Johnny Quik Food Stores


The Industrial Bank of Fresno, a two story brick structure with Mission Revival style ornamentations was established by Dr. Buntaro Okonogi in 1908 & became the first financial lending institution in Fresno to serve the Japanese population. This was incredibly important because the bank made it possible for the Japanese community to acquire property during a time when racial discrimination was rampant among lending institutions. 


Fresno has a long and complicated history with “redlining” & racial discrimination. The term redlining refers to the systemic denial of various services or goods by government agencies, local governments, or the private sector.

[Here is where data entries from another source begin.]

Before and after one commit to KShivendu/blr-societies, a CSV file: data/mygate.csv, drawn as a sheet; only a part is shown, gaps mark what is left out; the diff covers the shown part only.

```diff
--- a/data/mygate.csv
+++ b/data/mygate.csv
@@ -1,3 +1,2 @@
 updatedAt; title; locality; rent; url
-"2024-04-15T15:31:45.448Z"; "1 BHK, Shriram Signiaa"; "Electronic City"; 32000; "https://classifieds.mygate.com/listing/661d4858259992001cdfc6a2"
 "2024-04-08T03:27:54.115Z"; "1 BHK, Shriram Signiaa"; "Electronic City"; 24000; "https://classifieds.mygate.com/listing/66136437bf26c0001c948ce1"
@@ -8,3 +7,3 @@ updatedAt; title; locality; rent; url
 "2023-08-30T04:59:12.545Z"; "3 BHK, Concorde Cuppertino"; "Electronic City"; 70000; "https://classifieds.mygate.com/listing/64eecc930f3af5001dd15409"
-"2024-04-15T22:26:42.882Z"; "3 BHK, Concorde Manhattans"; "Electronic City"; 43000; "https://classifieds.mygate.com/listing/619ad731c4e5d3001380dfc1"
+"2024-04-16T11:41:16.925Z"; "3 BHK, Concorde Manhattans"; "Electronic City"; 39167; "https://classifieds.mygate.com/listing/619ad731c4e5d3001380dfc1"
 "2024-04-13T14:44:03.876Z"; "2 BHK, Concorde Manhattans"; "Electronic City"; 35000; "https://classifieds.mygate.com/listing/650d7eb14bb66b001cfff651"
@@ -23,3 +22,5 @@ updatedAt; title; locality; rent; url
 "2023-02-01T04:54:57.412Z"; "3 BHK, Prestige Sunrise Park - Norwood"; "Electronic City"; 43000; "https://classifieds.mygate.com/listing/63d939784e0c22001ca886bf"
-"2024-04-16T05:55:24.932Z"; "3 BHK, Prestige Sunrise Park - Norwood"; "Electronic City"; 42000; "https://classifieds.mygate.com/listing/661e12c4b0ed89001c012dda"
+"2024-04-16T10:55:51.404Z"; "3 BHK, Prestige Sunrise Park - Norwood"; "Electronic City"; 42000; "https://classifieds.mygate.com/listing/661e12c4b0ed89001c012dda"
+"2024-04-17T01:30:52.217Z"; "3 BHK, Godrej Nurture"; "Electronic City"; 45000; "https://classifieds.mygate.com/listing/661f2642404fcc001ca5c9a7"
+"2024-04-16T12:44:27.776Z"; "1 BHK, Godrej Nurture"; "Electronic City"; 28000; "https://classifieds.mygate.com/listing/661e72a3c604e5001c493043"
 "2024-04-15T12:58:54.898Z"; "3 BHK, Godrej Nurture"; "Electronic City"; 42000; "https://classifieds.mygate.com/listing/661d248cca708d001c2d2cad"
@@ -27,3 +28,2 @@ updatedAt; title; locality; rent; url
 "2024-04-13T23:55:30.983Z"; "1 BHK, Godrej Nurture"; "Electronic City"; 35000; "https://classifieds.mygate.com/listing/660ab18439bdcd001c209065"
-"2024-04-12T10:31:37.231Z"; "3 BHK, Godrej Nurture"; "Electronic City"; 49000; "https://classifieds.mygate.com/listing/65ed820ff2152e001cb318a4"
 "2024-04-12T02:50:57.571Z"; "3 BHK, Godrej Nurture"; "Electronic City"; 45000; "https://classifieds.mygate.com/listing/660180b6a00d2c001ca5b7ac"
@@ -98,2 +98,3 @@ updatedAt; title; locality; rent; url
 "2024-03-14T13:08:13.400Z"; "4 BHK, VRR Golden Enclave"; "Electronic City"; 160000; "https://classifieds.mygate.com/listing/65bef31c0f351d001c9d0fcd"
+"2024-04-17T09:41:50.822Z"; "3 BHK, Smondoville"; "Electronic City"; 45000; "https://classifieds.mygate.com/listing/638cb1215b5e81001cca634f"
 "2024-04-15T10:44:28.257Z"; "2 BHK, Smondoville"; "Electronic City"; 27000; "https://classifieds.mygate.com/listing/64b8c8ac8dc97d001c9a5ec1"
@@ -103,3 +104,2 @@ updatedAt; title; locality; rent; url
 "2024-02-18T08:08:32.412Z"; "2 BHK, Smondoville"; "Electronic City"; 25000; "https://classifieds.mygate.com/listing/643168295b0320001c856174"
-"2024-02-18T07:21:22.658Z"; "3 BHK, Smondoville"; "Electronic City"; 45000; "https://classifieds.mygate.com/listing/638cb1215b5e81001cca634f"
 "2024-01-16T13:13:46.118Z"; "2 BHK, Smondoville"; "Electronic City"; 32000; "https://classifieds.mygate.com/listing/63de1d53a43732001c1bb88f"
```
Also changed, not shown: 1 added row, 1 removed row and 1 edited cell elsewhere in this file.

One way this was done in Fresno was by denying loans to people of color in order to prevent them from moving into white neighborhoods. 


There were several businesses that operated out of this building such as; the Japanese American Newspaper, the Japanese Association of Fresno, T.K. Tomita General Business Agency & George’s Photography Study. The building was later bought by the West Fresno branch of the Bank of Italy (now Bank of America).

For several years the building remained vacant, today, the second floor has been converted into SROs (single room occupancy), a form of housing that is typically aimed at residents with low or minimal incomes.



947-951 F St, 

Fresno, CA 93706


Born in Fukushima, Japan in 1871 as the ninth son of a doctor, Fukushima served as president of the Japanese Association of Fresno pre WWll. He also established the first financial lending institution for Fresno’s Japanese population (Industrial Bank of Fresno). The Industrial Bank of Fresno was an incredibly important lending institution because it gave Japanese Americans an opportunity to acquire property during a time when lending institutions were discriminating towards people of color (redlining). 


Okonogi was an entrepreneur with a strong educational background. He received his education, a medical degree, in Tokyo, New York & Stanford University Medical School. After getting his degree he moved to Fresno in 1901 & started his first hospital in a building at 736 E St, Fresno, CA 93706. Twenty five years later he built a 38 brick hospital at the corner of Mono & E St.


Once WWll began, Okonogi was sent to Pinedale Assembly Center, a detention center for the Japanese population, with his daughter Ena & son Dr. Hugo Okonogi where he served as a doctor. Okonogi was then sent to an internment camp with his daughter in Poston, Arizona where he was the camp physician. Once the war ended he returned to Fresno & began practicing medicine again.


Okonogi was known for his great humanitarian spirit. He died in 1950, but in his will he left clear instructions to forgive all his patients debts.